The helpline was developed to offer confidential resources to people with bleeding disorders (PWBDs) and their families. The free service is provided from 9:00 a.m. to 5:00 p.m., six days a week, and is managed by two trained staff selected from the community. Emergency calls are also taken outside of the regular working hours. The helpline supports callers with:

  • Basic information on bleeding disorders
  • Referral for treatment, care and support facilities
  • Guidance and counselling
  • Emergency management recommendations
  • Support for complaints

Umer Ashar and Midhat Khalid are the two staff members currently manning the helpline as peer counselors. The duo—a young man and a young woman—were selected to work together to ensure that both male and female callers feel comfortable sharing their issues. Before launching the helpline, they received extensive training on the basics of hemophilia, patient confidentiality, communication skills, and referral systems. Through rotational visits to all four HFP chapters, they met clinicians, youth and women’s group coordinators, and executive board members. “Responding to a diverse range of calls is always a challenge,” says Ashar. “But after we provide guidance to the patients the feeling is so rewarding that I usually forget how challenging my job is.”

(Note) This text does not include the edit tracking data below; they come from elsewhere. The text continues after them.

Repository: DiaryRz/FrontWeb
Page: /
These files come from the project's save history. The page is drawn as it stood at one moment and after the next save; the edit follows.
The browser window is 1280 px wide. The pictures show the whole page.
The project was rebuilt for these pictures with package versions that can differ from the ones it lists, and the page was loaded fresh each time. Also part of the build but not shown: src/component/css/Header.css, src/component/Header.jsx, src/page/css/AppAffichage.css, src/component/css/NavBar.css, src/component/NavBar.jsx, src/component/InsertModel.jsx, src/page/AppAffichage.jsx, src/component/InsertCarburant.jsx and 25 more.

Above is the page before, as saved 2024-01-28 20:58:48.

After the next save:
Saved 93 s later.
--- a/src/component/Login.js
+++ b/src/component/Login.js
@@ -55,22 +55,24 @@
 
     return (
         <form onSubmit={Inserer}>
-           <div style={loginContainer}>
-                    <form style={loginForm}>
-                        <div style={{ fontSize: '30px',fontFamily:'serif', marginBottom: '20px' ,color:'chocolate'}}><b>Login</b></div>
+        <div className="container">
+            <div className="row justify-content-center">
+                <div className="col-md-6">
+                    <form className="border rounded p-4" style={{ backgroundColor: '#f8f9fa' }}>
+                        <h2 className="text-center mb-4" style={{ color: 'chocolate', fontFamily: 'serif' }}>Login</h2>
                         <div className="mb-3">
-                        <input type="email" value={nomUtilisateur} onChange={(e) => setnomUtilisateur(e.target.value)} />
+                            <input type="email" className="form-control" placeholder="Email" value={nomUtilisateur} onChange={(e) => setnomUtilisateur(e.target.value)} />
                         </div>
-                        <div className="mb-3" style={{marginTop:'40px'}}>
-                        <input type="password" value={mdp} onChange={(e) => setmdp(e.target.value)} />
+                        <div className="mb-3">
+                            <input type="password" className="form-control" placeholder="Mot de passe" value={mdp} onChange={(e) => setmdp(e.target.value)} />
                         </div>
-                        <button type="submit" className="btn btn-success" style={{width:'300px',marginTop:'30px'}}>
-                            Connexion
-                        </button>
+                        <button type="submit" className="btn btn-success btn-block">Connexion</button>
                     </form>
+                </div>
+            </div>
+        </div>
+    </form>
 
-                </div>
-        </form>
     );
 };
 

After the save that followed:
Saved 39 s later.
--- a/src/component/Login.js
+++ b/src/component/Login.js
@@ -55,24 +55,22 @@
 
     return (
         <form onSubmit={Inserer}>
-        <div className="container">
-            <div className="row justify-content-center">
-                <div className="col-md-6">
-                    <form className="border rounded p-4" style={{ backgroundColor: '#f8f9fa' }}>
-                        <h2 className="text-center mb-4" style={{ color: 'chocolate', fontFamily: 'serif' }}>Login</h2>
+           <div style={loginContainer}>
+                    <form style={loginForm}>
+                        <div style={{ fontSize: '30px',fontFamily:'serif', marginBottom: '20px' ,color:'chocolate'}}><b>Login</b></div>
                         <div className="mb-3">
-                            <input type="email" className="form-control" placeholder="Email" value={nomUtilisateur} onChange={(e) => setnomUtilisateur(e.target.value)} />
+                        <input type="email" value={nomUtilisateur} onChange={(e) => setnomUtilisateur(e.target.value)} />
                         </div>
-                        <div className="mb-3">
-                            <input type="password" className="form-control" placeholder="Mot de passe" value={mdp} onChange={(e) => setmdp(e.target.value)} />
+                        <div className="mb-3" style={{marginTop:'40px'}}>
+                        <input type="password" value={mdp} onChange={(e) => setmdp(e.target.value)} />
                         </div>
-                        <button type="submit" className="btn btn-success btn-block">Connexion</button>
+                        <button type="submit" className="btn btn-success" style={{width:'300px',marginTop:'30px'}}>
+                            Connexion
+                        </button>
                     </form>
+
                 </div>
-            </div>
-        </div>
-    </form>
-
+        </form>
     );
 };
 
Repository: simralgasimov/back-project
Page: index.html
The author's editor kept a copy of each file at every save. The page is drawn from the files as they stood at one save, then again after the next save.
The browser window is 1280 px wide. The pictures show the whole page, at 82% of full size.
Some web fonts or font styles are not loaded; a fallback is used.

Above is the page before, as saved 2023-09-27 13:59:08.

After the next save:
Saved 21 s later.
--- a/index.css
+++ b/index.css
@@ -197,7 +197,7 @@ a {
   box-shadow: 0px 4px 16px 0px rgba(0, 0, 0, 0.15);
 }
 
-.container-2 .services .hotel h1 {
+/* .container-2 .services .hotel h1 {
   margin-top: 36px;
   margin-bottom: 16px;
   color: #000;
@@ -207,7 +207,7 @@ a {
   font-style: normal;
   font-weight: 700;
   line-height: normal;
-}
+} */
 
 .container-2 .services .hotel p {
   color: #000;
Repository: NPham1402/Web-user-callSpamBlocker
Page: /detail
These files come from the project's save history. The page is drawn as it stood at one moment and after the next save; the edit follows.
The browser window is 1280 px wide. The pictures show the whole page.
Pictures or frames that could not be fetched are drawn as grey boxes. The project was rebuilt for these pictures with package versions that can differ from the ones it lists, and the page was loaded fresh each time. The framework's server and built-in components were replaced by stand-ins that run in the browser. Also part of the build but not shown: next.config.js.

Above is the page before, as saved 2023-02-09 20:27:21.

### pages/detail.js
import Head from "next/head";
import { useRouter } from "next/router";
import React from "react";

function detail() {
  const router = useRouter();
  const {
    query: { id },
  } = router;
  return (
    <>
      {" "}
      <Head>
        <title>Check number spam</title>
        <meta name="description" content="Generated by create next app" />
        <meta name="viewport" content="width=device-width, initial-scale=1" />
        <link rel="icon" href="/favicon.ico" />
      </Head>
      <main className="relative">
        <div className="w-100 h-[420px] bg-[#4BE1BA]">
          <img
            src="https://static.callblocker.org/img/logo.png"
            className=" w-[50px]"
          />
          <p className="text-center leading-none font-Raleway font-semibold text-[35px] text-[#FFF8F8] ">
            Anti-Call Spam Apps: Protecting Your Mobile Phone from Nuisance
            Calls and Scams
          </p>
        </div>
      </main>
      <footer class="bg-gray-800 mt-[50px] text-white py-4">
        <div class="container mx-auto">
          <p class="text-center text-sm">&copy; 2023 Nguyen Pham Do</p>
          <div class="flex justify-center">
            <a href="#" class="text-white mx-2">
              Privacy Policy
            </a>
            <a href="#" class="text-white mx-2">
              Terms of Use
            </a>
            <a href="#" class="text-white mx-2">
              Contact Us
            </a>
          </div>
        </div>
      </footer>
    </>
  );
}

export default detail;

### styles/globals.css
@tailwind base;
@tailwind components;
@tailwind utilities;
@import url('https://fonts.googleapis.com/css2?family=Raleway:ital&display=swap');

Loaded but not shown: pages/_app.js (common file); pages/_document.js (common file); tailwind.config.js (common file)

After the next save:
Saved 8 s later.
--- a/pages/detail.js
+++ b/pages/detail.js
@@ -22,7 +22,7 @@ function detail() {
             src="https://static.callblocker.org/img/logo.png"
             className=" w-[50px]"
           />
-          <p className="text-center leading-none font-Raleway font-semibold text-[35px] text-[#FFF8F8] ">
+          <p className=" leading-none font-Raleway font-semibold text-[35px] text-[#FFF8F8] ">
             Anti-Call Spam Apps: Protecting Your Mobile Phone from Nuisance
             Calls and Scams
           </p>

The National Hemophilia Helpline was launched on World Hemophilia Day this year. HFP produced a brochure which was widely distributed to advertise the free telephone service. A digital version of the brochure was posted on social media to maximize exposure to the local bleeding disorders community.

Since the helpline’s launch five months ago, the service has fielded over 1,150 calls on topics such as new patient registration, treatment availability, hemophilia treatment centre (HTC) locations, counselling, and complaints. It has also made referrals for HFP chapters and various HTCs. One caller named Zahra—whose son has hemophilia—had this to say about the service: “My son [was injured] while traveling…thanks to the national hemophilia helpline, we received timely guidance about the nearest HTC to deal with the emergency.”

Abida Khan, mother of a PWBD

I’m grateful to the [helpline staff], who referred me to the hospital for the registration of my newborn. This was my first child and getting timely guidance from the relevant person was very helpful.

Masood Fareed Malik, President of HFP, said that the National Hemophilia Helpline initiative plays a vital role in improving the lives of the local bleeding disorders community. He mentions that the fundamental concept of the endeavour—where individuals from the same community assist their peers directly—always has a positive impact. “The National Hemophilia Helpline initiative has enhanced community outreach,” he explains. “It has ensured that PWBDs receive accurate information and better referral services that will contribute to better overall treatment, care and support services. This will enhance the quality of life for our PWBDs.”

The WFH will continue to support Pakistan in improving access to treatment across all provinces in the country. In 2019, the WFH supported the HFP’s efforts to develop a 2021-2025 strategic plan. Pakistan was enrolled in the WFH PACT Program in 2021 based on a national access plan drafted from the HFP’s 5-year strategic priorities.

The PACT Program is supported by funding from CSL Behring, Pfizer, Roche and Sanofi Genzyme, our leadership partners, and Biotest, Grifols, and Sobi, our collaborating partners.